This stretch will relieve pressure off of your lumbar vertebrae as well as your lower thoracic vertebrae. Lie on your stomach flat on the floor with your legs out straight and your toes pointed down. Place the palms of your hands underneath your shoulders with your elbows pointed out. Slowly extend your arms so that your head, chest, and upper abdomen lift off the floor. Once your arms are fully extended at your elbows, hold for 25 to 30 seconds before slowly lowering yourself back to the floor.
This stretch helps relieve tension in the thoracolumbar junction and improves flexibility in your pelvic region. Lie flat on your back on the floor with your legs out straight. Cross your right leg over your left knee and place your right foot flat on the floor. Next, grab the back of your left thigh and gently pull your knee close to your chest so that both feet raise up off the floor. Hold this position for 25 to 30 seconds, relax, and then switch sides.
Swiss Ball Stretch
This stretch will open up the vertebrae in your lower, middle and upper back. Lie on top of a Swiss ball with the middle of your spine on the very top of the ball. Hold your feet a little wider than shoulder-width apart with your knees bent and your feet flat on the floor. Slowly lean backwards so that your entire back curves around the ball. Raise your arms up over your head and let your upper body drape over the backside of the ball. Hold for 25 to 30 seconds and slowly raise yourself back up to the top of the ball.

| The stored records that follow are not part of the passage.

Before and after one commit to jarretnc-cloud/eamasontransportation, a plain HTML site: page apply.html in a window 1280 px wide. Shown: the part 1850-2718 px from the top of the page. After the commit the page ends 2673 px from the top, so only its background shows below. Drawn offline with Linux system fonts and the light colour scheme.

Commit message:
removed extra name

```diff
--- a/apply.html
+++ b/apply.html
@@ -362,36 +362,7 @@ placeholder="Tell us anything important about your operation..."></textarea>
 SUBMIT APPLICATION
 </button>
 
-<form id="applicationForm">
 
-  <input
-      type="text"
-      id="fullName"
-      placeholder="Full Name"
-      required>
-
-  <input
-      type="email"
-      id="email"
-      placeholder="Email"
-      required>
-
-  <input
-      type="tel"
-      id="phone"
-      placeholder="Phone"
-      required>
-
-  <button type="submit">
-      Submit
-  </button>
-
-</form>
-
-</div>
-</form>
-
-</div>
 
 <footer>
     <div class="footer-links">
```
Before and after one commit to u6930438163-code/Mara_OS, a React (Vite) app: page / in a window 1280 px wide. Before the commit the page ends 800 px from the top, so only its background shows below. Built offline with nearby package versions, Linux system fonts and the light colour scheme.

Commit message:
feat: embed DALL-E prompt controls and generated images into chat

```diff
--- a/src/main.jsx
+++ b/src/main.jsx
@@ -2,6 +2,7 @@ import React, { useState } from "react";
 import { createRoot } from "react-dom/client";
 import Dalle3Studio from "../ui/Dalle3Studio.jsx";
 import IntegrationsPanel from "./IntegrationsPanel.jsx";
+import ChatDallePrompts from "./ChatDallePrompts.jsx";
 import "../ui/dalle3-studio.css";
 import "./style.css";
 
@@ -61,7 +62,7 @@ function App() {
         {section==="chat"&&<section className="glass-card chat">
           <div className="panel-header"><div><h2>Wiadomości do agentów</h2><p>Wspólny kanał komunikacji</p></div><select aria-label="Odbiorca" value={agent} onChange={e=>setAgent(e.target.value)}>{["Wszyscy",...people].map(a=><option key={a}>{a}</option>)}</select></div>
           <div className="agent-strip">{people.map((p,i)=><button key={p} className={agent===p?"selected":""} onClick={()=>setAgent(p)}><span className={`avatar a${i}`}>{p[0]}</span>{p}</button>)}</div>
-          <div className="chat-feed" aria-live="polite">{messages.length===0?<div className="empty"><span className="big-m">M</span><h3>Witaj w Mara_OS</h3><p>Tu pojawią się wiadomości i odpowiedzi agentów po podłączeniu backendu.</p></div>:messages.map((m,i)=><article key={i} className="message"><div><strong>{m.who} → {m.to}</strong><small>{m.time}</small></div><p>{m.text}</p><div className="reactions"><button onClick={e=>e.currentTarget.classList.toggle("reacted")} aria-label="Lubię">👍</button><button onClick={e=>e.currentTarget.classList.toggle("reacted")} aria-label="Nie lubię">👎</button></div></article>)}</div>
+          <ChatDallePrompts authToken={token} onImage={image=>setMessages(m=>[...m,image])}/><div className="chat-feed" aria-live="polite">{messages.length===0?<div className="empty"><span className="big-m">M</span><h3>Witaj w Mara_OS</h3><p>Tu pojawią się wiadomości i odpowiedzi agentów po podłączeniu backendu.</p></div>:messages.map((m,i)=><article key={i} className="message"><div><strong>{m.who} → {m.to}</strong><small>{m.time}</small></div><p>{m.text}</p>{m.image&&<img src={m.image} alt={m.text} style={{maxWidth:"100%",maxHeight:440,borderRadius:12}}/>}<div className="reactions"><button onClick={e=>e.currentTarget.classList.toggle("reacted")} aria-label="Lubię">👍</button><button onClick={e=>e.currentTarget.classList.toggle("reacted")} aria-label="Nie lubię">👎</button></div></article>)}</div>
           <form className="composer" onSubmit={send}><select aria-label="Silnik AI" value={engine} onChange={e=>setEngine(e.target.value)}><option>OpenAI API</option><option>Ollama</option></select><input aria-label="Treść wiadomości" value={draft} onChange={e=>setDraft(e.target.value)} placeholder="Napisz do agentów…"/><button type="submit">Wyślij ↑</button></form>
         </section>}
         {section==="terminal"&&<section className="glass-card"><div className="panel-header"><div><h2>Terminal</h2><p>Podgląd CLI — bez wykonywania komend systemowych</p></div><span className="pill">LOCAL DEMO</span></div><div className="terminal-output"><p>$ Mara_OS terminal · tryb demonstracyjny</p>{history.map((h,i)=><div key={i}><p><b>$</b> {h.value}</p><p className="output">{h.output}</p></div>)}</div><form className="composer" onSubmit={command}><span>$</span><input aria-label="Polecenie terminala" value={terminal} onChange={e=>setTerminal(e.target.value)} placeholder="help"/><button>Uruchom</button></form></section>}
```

- "Stretching Scientifically: A Guide to Flexibility Training (Fourth Edition)"; Thomas Kurz; 2003
- "Therapeutic Exercise: Foundations and Techniques (5th edition)"; Carolyn Kisner and Lynn Colby; 2007